The documentary focuses heavily on the first decade of Pearl Jam, and I was quite happy to see that they started at the very early beginnings: from with Stone Gossard and Jeff Ament had formed Mother Love Bone out of their former act Green River. Things had looked up for Mother Love Bone, with some radically solid songs such as “Stardog Champion” and “Crown of Thorns.” The origins are covered in a lot of depth, including interviews with band members and Chris Cornell (of Soundgarden and Audioslave), as they concentrate on the Mother Love Bone days.
Perhaps the most significant element from this specific music scene was the passing of Mother Love Bone vocalist Andrew Wood in 1990. Cornell, Ament, and Gossard accentuate this as an important turning point in the evolution not only of Pearl Jam, but of the general music scene within Seattle at the time.
Pearl Jam would rise out of the ashes of Mother Love Bone… The documentary then swings into how Mike McCready became involved with Ament and Gossard, and then how Eddie Vedder became the final piece of the puzzle – eventually taking the viewer on the whirlwind ride of how the band accomplished such high success so rapidly, and the toll it would take on them as individuals and as a group.

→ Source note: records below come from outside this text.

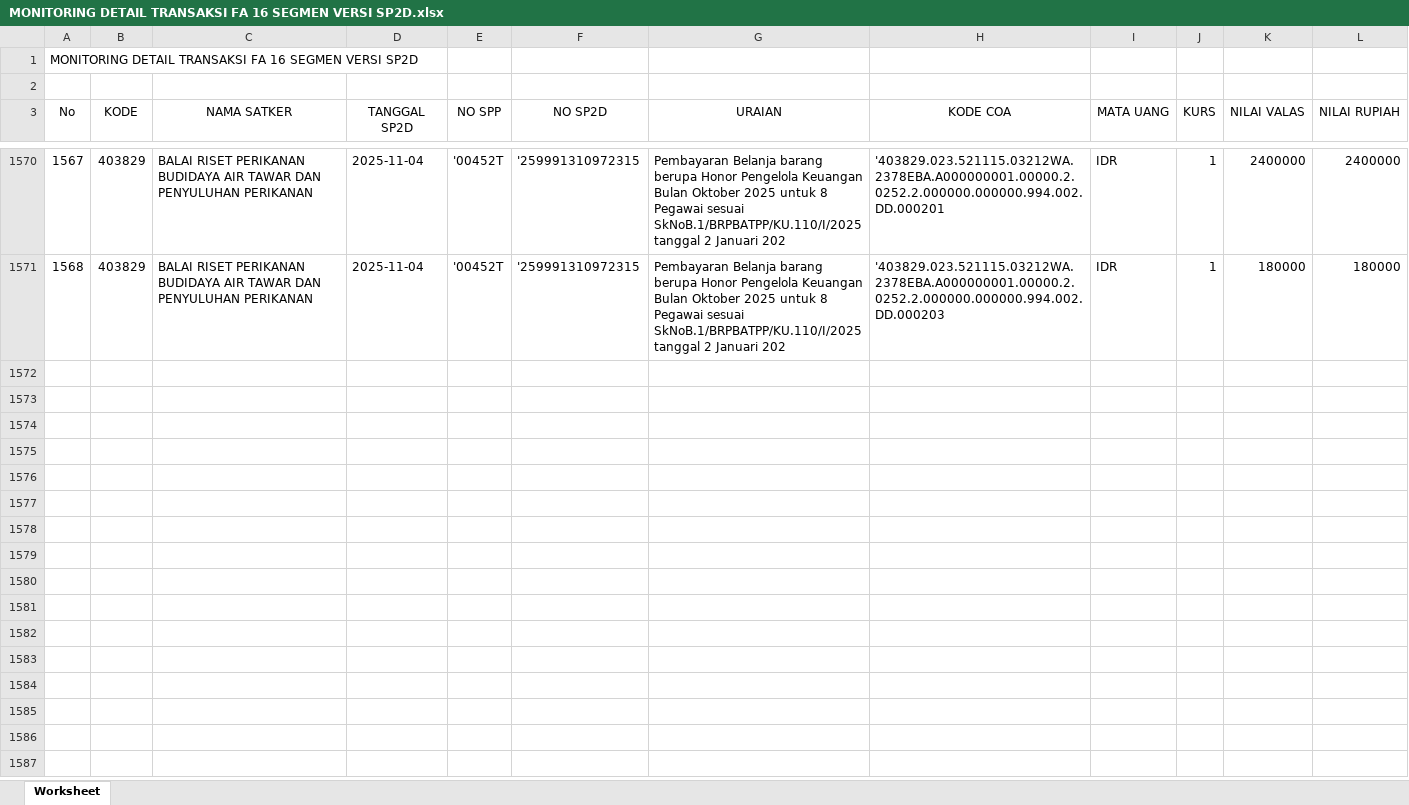
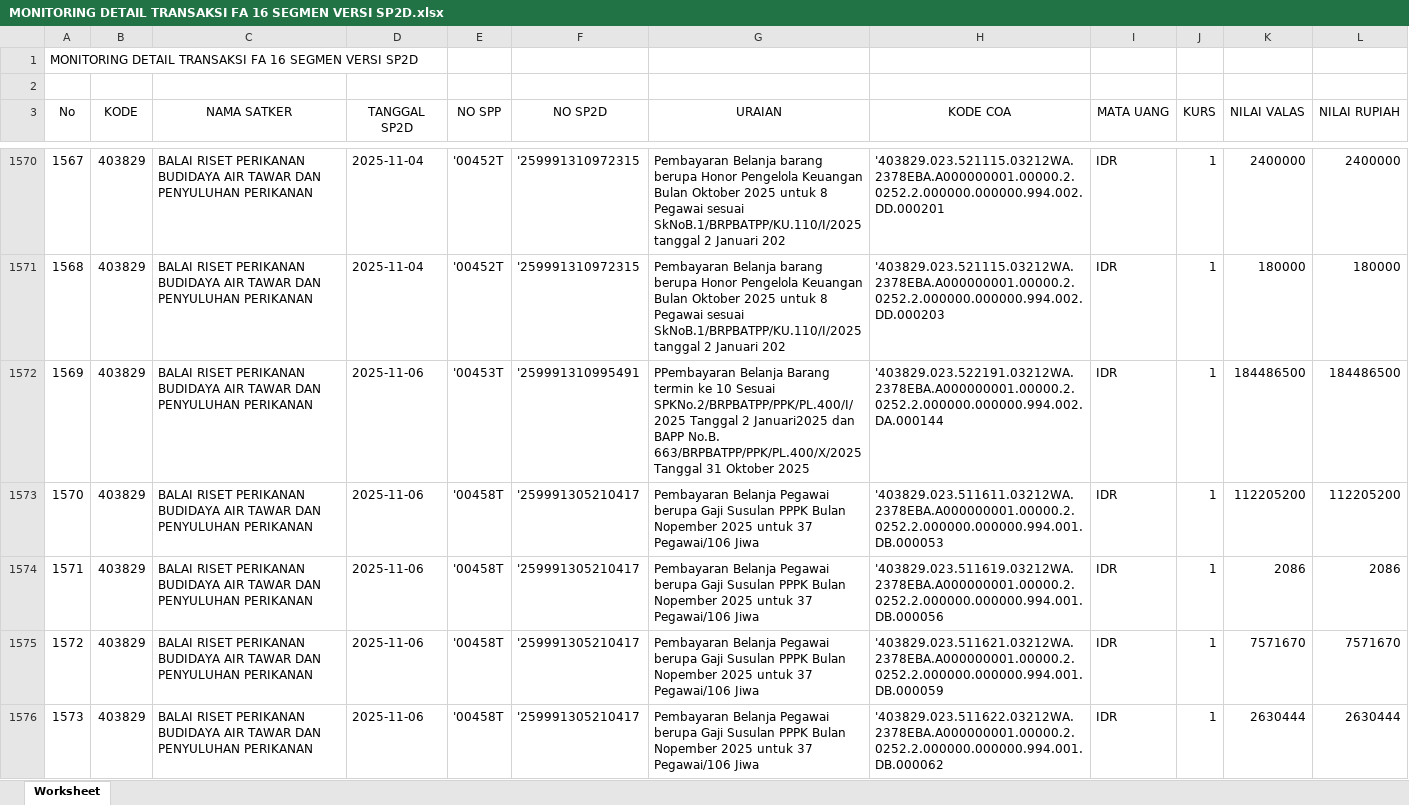
Before and after one commit to eemenk/TA.2025, an Excel workbook: Database/MONITORING DETAIL TRANSAKSI FA 16 SEGMEN VERSI SP2D.xlsx, sheet Worksheet, drawn as a sheet; only a part is shown, gaps mark what is left out; values as stored, in another font and other column widths than the file's, no borders; the diff covers the shown part only; the diff names each change by its address in the sheet, - before the commit and + after, or states it on an @@ line.

```diff
--- a/Database/MONITORING DETAIL TRANSAKSI FA 16 SEGMEN VERSI SP2D.xlsx (sheet Worksheet)
+++ b/Database/MONITORING DETAIL TRANSAKSI FA 16 SEGMEN VERSI SP2D.xlsx (sheet Worksheet)
+row 1572: 1569 | 403829 | BALAI RISET PERIKANAN BUDIDAYA AIR TAWAR DAN PENYULUHAN PERIKANAN | 2025-11-06 | '00453T | '259991310995491 | PPembayaran Belanja Barang termin ke 10 Sesuai SPKNo.2/BRPBATPP/PPK/PL.400/I/2025 Tanggal 2 Januari2025 dan BAPP No.B. 663/BRPBATPP/PPK/PL.400/X/2025 Tanggal 31 Oktober 2025 | '403829.023.522191.03212WA.2378EBA.A000000001.00000.2.0252.2.000000.000000.994.002.DA.000144 | IDR | 1 | 184486500 | 184486500
+row 1573: 1570 | 403829 | BALAI RISET PERIKANAN BUDIDAYA AIR TAWAR DAN PENYULUHAN PERIKANAN | 2025-11-06 | '00458T | '259991305210417 | Pembayaran Belanja Pegawai berupa Gaji Susulan PPPK Bulan Nopember 2025 untuk 37 Pegawai/106 Jiwa | '403829.023.511611.03212WA.2378EBA.A000000001.00000.2.0252.2.000000.000000.994.001.DB.000053 | IDR | 1 | 112205200 | 112205200
+row 1574: 1571 | 403829 | BALAI RISET PERIKANAN BUDIDAYA AIR TAWAR DAN PENYULUHAN PERIKANAN | 2025-11-06 | '00458T | '259991305210417 | Pembayaran Belanja Pegawai berupa Gaji Susulan PPPK Bulan Nopember 2025 untuk 37 Pegawai/106 Jiwa | '403829.023.511619.03212WA.2378EBA.A000000001.00000.2.0252.2.000000.000000.994.001.DB.000056 | IDR | 1 | 2086 | 2086
+row 1575: 1572 | 403829 | BALAI RISET PERIKANAN BUDIDAYA AIR TAWAR DAN PENYULUHAN PERIKANAN | 2025-11-06 | '00458T | '259991305210417 | Pembayaran Belanja Pegawai berupa Gaji Susulan PPPK Bulan Nopember 2025 untuk 37 Pegawai/106 Jiwa | '403829.023.511621.03212WA.2378EBA.A000000001.00000.2.0252.2.000000.000000.994.001.DB.000059 | IDR | 1 | 7571670 | 7571670
+row 1576: 1573 | 403829 | BALAI RISET PERIKANAN BUDIDAYA AIR TAWAR DAN PENYULUHAN PERIKANAN | 2025-11-06 | '00458T | '259991305210417 | Pembayaran Belanja Pegawai berupa Gaji Susulan PPPK Bulan Nopember 2025 untuk 37 Pegawai/106 Jiwa | '403829.023.511622.03212WA.2378EBA.A000000001.00000.2.0252.2.000000.000000.994.001.DB.000062 | IDR | 1 | 2630444 | 2630444
```
Also changed, not shown: 27 added rows elsewhere in this sheet, Database/Akrual.xlsx, Database/DAFTAR SP2D SATKER.xlsx, 2 other files.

The film is an enlightening romp through the concert footage, backstage video, studio recordings, and contemplative reflections of the band members, as they go through their history. When Pearl Jam was at their height in the Nineties, they were generally a very private band when off stage; so the compilation of both performance and interview footage is astounding.

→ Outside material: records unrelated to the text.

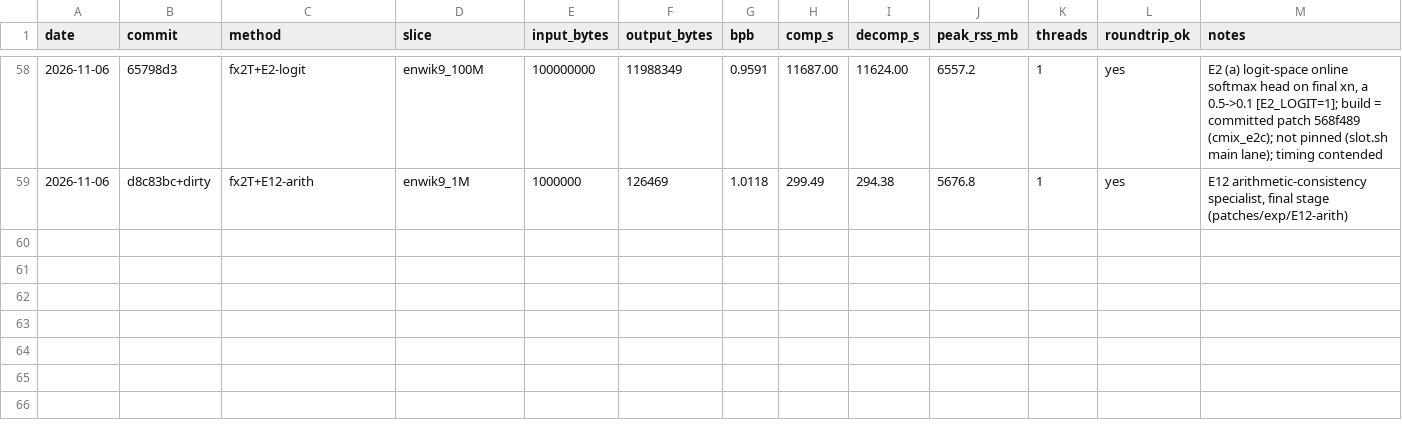
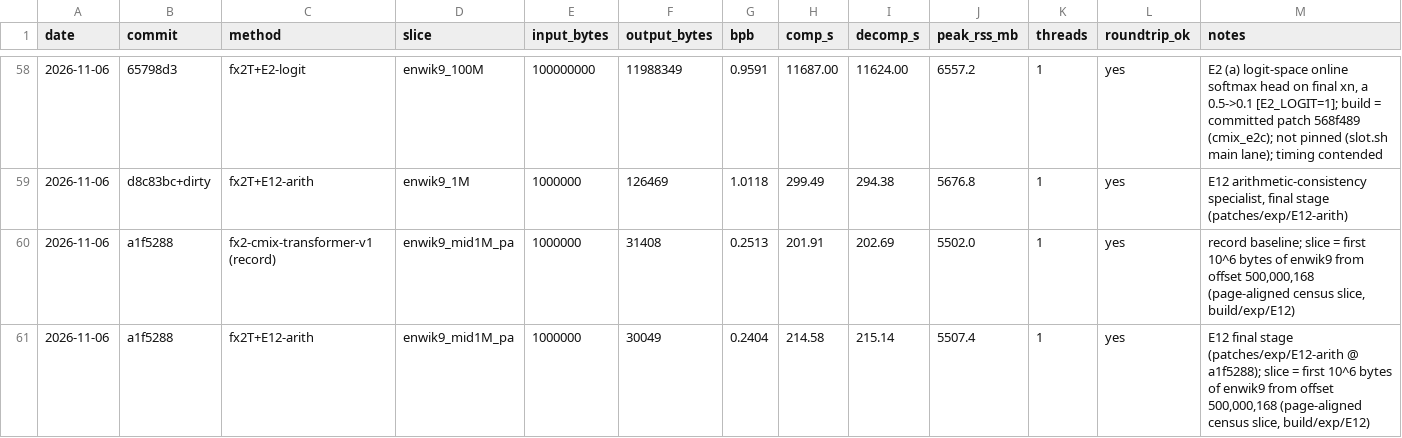
Before and after one commit to majax7714/sub100mil, a TSV file: results/ledger.tsv, drawn as a sheet; only a part is shown, gaps mark what is left out; the diff names each change by its address in the sheet, - before the commit and + after, or states it on an @@ line.

```diff
--- a/results/ledger.tsv
+++ b/results/ledger.tsv
+row 60: 2026-11-06 | a1f5288 | fx2-cmix-transformer-v1 (record) | enwik9_mid1M_pa | 1000000 | 31408 | 0.2513 | 201.91 | 202.69 | 5502.0 | 1 | yes | record baseline; slice = first 10^6 bytes of enwik9 from offset 500,000,168 (page-aligned census slice, build/exp/E12)
+row 61: 2026-11-06 | a1f5288 | fx2T+E12-arith | enwik9_mid1M_pa | 1000000 | 30049 | 0.2404 | 214.58 | 215.14 | 5507.4 | 1 | yes | E12 final stage (patches/exp/E12-arith @ a1f5288); slice = first 10^6 bytes of enwik9 from offset 500,000,168 (page-aligned census slice, build/exp/E12)
```
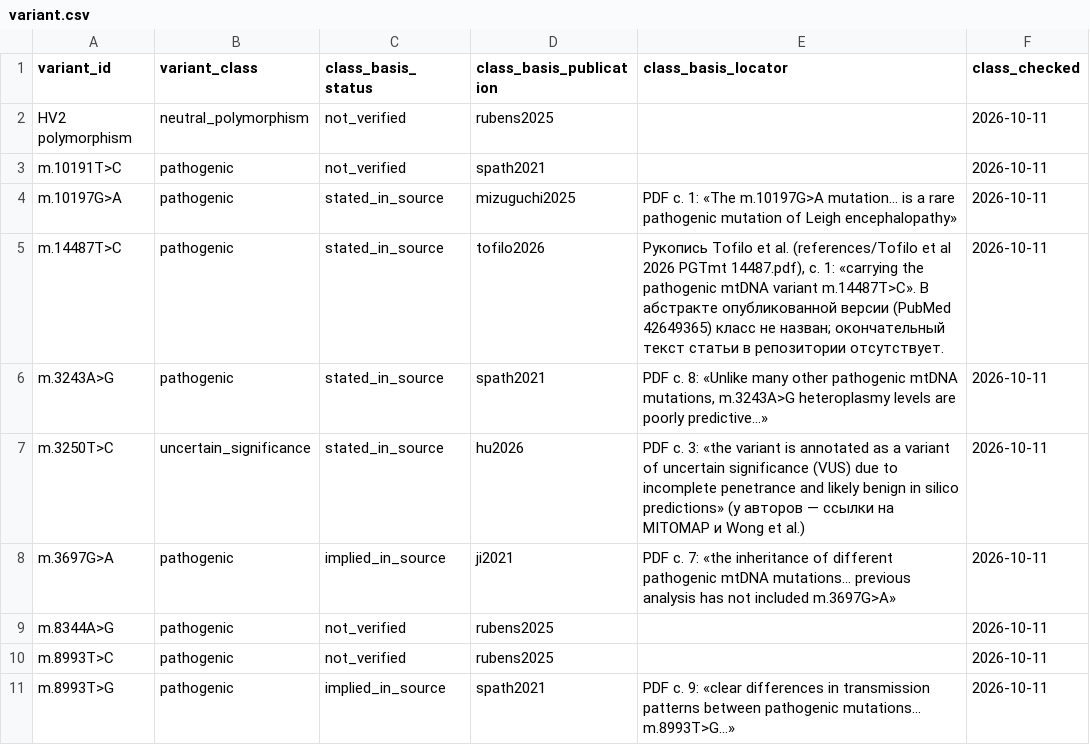
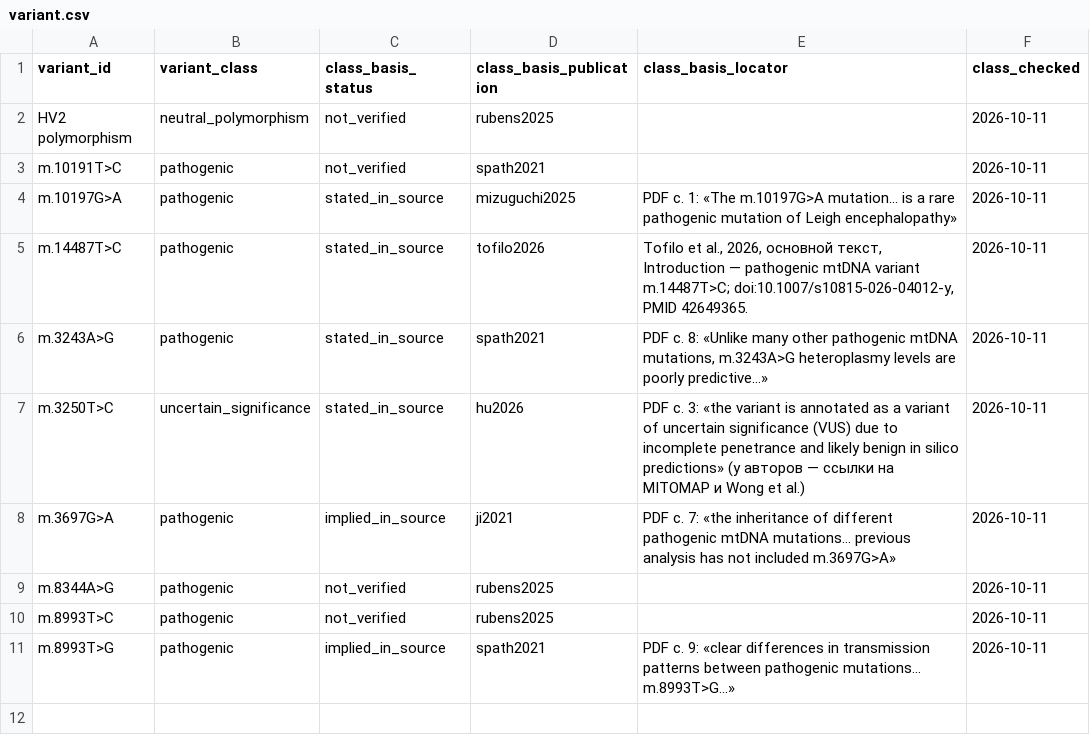
Before and after one commit to fresll/pgt-mt-atlas, a CSV file: site/public/data/csv/variant.csv, drawn as a sheet.

```diff
--- a/site/public/data/csv/variant.csv
+++ b/site/public/data/csv/variant.csv
@@ -4,3 +4,3 @@ m.10191T>C,pathogenic,not_verified,spath2021,,2026-10-11
 m.10197G>A,pathogenic,stated_in_source,mizuguchi2025,PDF с. 1: «The m.10197G>A mutation… is a rare pathogenic mutation of Leigh encephalopathy»,2026-10-11
-m.14487T>C,pathogenic,stated_in_source,tofilo2026,"Рукопись Tofilo et al. (references/Tofilo et al 2026 PGTmt 14487.pdf), с. 1: «carrying the pathogenic mtDNA variant m.14487T>C». В абстракте опубликованной версии (PubMed 42649365) класс не назван; окончательный текст статьи в репозитории отсутствует.",2026-10-11
+m.14487T>C,pathogenic,stated_in_source,tofilo2026,"Tofilo et al., 2026, основной текст, Introduction — pathogenic mtDNA variant m.14487T>C; doi:10.1007/s10815-026-04012-y, PMID 42649365.",2026-10-11
 m.3243A>G,pathogenic,stated_in_source,spath2021,"PDF с. 8: «Unlike many other pathogenic mtDNA mutations, m.3243A>G heteroplasmy levels are poorly predictive…»",2026-10-11
```
Also changed, not shown: site/public/data/csv/embryo.csv, site/public/data/csv/measurement.csv, 31 other files.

What is also overpowering in Pearl Jam Twenty is the depth of detail gone into explaining major turning points and events in the bands history, and the enlightening ties to specific material. “Blood,” for example, once a vague but important point of Vedder’s frustration with the tacky media picking at the band (among many other things), suddenly has clearer meanings and significance, as it is tied with the archive footage and current interviews.

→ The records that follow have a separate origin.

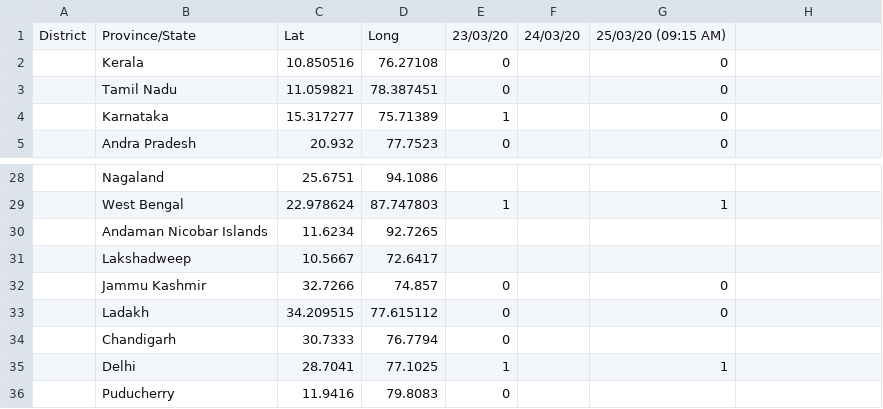
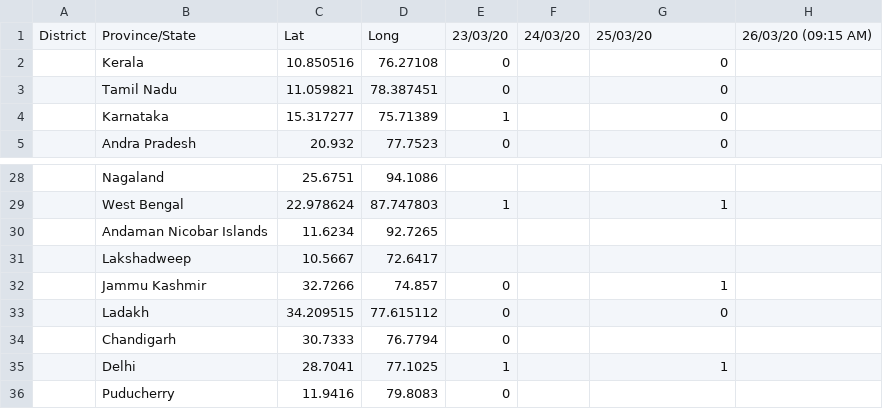
Before and after one commit to 22shubh22/COVID-19-meta-data-india, a CSV file: corona_data_death.csv, drawn as a sheet; only a part is shown, gaps mark what is left out.

Commit message:
Updated corona_data_death

```diff
--- a/corona_data_death.csv
+++ b/corona_data_death.csv
@@ -1,2 +1,2 @@
-District,Province/State,Lat,Long,23/03/20,24/03/20,25/03/20 (09:15 AM)
+District,Province/State,Lat,Long,23/03/20,24/03/20,25/03/20,26/03/20 (09:15 AM)
 ,Kerala,10.850516,76.27108,0,,0
@@ -31,3 +31,3 @@ District,Province/State,Lat,Long,23/03/20,24/03/20,25/03/20 (09:15 AM)
 ,Lakshadweep,10.5667,72.6417,,,
-,Jammu Kashmir,32.7266,74.857,0,,0
+,Jammu Kashmir,32.7266,74.857,0,,1
 ,Ladakh,34.209515,77.615112,0,,0
```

While most “rockumentaries” follow a known chronological perspective of a band, providing an anthology (if you will) of the act’s background, Pearl Jam Twenty is far more reflective. It gives fans a deeper look into the thought processes behind the evolution of the group, and the impact specific experiences (such as the Roskilde tragedy) had on that development. Most acts would promote a film like this as a “behind-the-scenes” DVD, and while it does indeed have that element, it is an incalculably more emotional and absorbed process, giving deeper meaning to the literal movie title.
Obviously, with a 2-hour documentary, there is only so much content from 20 years of history one can squeeze in. The only critique I had was the absence of some of this content, particularly from the band’s second decade. While the first decade is heavy and rich with elements such as the band’s origins, Kurt Cobain’s death, and the boycott on Ticketmaster; the second decade’s noteworthy events, such as the band’s very public and vocal opposition to the Bush Administration (with the exception of one scene) or how the band have strongly supported the West Memphis Three, remain conspicuously and regrettably absent from the film.
In all honesty, ALL rock fans will love this film. This isn’t just for Pearl Jam fans or those reminiscing of the early Nineties… this is truly a rare inside view of a band and their passions, and how important the music is to them. I know of quite a few people who still kind of frown on “that whole grunge thing,” but I think those same people would discover this documentary to be enjoyable, enlightening, and surprising. Thanks for staying true to yourselves and your music, Pearl Jam: Here’s to your first 20 years, and here’s to the next decade ahead of you and beyond.
Overall Rating: 6 out of 5(they get a bonus point for the Spinal Tap references)